Browse personal items that survived the Titanic, enjoy dinner with a sea view and shop in the lively market along this scenic walkway.
Get acquainted with Halifax's maritime history and enjoy a scenic waterfront dinner when you stroll along the Halifax Waterfront Boardwalk. The partially paved and wooden walkway extends for approximately 2.5 miles (4 kilometers) and features some of the city’s most fascinating museums and sights.
Start at the southern end and visit the historic Pier 21. Between 1928 and 1971 more than 1 million immigrants took their first steps on Canadian soil at this point. Learn about their experiences of starting life in a new country when you visit the Canadian Museum of Immigration.

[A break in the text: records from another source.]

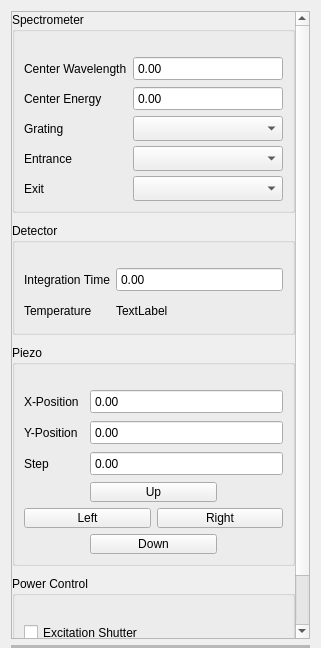
First picture: the form in MeasurementComponents/dashboard/dashboard.ui, repository ge23jud/Specdracula, before the edit.
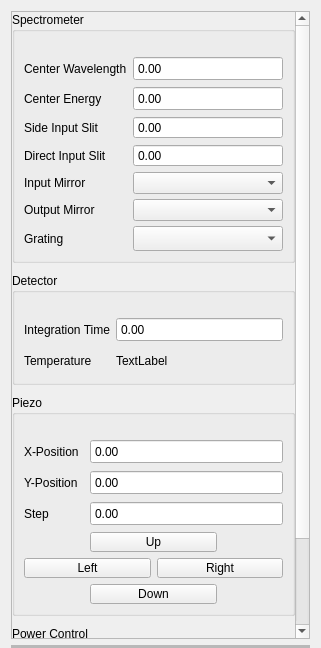
Second picture: the form after the edit.

Diff of the .ui file:
```diff
--- a/MeasurementComponents/dashboard/dashboard.ui
+++ b/MeasurementComponents/dashboard/dashboard.ui
@@ -38,9 +38,9 @@
       <property name="geometry">
        <rect>
         <x>0</x>
-        <y>-61</y>
-        <width>289</width>
-        <height>689</height>
+        <y>0</y>
+        <width>284</width>
+        <height>732</height>
        </rect>
       </property>
       <property name="sizePolicy">
@@ -96,62 +96,26 @@
            <number>5</number>
           </property>
           <item row="4" column="0">
-           <widget class="QLabel" name="label_21">
+           <widget class="QLabel" name="label_8">
             <property name="text">
-             <string>Entrance</string>
+             <string>Side Input Slit</string>
             </property>
            </widget>
           </item>
-          <item row="5" column="1">
-           <widget class="QComboBox" name="Exit_ComboBox">
-            <property name="minimumSize">
-             <size>
-              <width>0</width>
-              <height>25</height>
-             </size>
-            </property>
-            <property name="maximumSize">
-             <size>
-              <width>16777215</width>
-              <height>25</height>
-             </size>
-            </property>
-           </widget>
+          <item row="7" column="1">
+           <widget class="QComboBox" name="OutputMirror_ComboBox"/>
           </item>
-          <item row="3" column="0">
-           <widget class="QLabel" name="label_20">
+          <item row="7" column="0">
+           <widget class="QLabel" name="label_7">
             <property name="text">
-             <string>Grating</string>
+             <string>Output Mirror</string>
             </property>
            </widget>
           </item>
-          <item row="3" column="1">
-           <widget class="QComboBox" name="Grating_ComboBox">
-            <property name="minimumSize">
-             <size>
-              <width>0</width>
-              <height>25</height>
-             </size>
-            </property>
-            <property name="maximumSize">
-             <size>
-              <width>16777215</width>
-              <height>25</height>
-             </size>
-            </property>
-           </widget>
-          </item>
-          <item row="2" column="0">
-           <widget class="QLabel" name="label_19">
+          <item row="1" column="0">
+           <widget class="QLabel" name="label_18">
             <property name="text">
-             <string>Center Energy</string>
-            </property>
-           </widget>
-          </item>
-          <item row="5" column="0">
-           <widget class="QLabel" name="label_22">
-            <property name="text">
-             <string>Exit</string>
+             <string>Center Wavelength</string>
             </property>
            </widget>
           </item>
@@ -180,6 +144,27 @@
             </property>
            </widget>
           </item>
+          <item row="5" column="1">
+           <widget class="QDoubleSpinBox" name="DirectInputSlit_DoubleSpinBox">
+            <property name="buttonSymbols">
+             <enum>QAbstractSpinBox::ButtonSymbols::NoButtons</enum>
+            </property>
+           </widget>
+          </item>
+          <item row="6" column="0">
+           <widget class="QLabel" name="label_5">
+            <property name="text">
+             <string>Input Mirror</string>
+            </property>
+           </widget>
+          </item>
+          <item row="4" column="1">
+           <widget class="QDoubleSpinBox" name="SideInputSlit_DoubleSpinBox">
+            <property name="buttonSymbols">
+             <enum>QAbstractSpinBox::ButtonSymbols::NoButtons</enum>
+            </property>
+           </widget>
+          </item>
           <item row="1" column="1">
            <widget class="QDoubleSpinBox" name="CenterWavelength_DoubleSpinBox">
             <property name="sizePolicy">
@@ -205,26 +190,10 @@
             </property>
            </widget>
           </item>
-          <item row="4" column="1">
-           <widget class="QComboBox" name="Entrance_ComboBox">
-            <property name="minimumSize">
-             <size>
-              <width>0</width>
-              <height>25</height>
-             </size>
-            </property>
-            <property name="maximumSize">
-             <size>
-              <width>16777215</width>
-              <height>25</height>
-             </size>
-            </property>
-           </widget>
-          </item>
-          <item row="1" column="0">
-           <widget class="QLabel" name="label_18">
+          <item row="2" column="0">
+           <widget class="QLabel" name="label_19">
             <property name="text">
-             <string>Center Wavelength</string>
+             <string>Center Energy</string>
             </property>
            </widget>
           </item>
@@ -244,6 +213,39 @@
             </property>
            </spacer>
           </item>
+          <item row="5" column="0">
+           <widget class="QLabel" name="label_22">
+            <property name="text">
+             <string>Direct Input Slit</string>
+            </property>
+           </widget>
+          </item>
+          <item row="8" column="0">
+           <widget class="QLabel" name="label_20">
+            <property name="text">
+             <string>Grating</string>
+            </property>
+           </widget>
+          </item>
+          <item row="8" column="1">
+           <widget class="QComboBox" name="Grating_ComboBox">
+            <property name="minimumSize">
+             <size>
+              <width>0</width>
+              <height>25</height>
+             </size>
+            </property>
+            <property name="maximumSize">
+             <size>
+              <width>16777215</width>
+              <height>25</height>
+             </size>
+            </property>
+           </widget>
+          </item>
+          <item row="6" column="1">
+           <widget class="QComboBox" name="InputMirror_ComboBox"/>
+          </item>
          </layout>
         </widget>
        </item>
```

View immigration records and watch video testimonials from refugees and war orphans, among others.
Continue your stroll northward along the boardwalk to the Maritime Museum of the Atlantic. View shipwreck artifacts and visit exhibitions on two maritime disasters that affected the area: the Halifax Explosion and the sinking of the Titanic. Find out about the tragic explosion that killed 2,000 people in 1917 and discover Halifax’s role in the aftermath of the Titanic going down.
Go to the wharves behind the museum and step aboard one of the highlights of its collections, the CSS Acadia. This research ship was launched in 1913 and served in both world wars. Visit the bridge and chart room and the officers’ quarters.

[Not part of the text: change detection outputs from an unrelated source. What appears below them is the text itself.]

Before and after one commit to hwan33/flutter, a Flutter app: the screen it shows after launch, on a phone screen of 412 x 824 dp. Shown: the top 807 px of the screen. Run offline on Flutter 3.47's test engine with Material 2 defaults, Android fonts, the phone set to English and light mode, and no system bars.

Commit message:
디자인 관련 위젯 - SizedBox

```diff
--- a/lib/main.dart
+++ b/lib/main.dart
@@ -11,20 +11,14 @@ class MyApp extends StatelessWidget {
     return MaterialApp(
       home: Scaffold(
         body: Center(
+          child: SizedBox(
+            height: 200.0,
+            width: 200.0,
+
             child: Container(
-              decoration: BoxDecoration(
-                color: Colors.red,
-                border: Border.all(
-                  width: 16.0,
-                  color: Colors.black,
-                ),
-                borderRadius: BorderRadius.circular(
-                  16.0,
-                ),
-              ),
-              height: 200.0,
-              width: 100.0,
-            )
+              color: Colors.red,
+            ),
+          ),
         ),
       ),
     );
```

Don’t miss the excitement of Halifax Seaport Farmers’ Market. The large indoor market hosts more than 250 vendors and claims to be the longest continually running market in North America. Purchase fresh fruit and vegetables, baked goods and fish that has just come off the boat. If you are looking for souvenirs, you’ll find several vendors selling handcrafted garments and jewelry.
The boardwalk is also a lovely place to visit in the evening. Find a table at one of the fish restaurants and dine with magnificent views over the water. Sample oysters, salmon and lobster.
The Halifax Waterfront Boardwalk is a short stroll from the city center. Access is available 24 hours a day. Several bus routes stop at the Halifax Ferry Terminal, which is located just north of the Maritime Museum of the Atlantic along the walkway.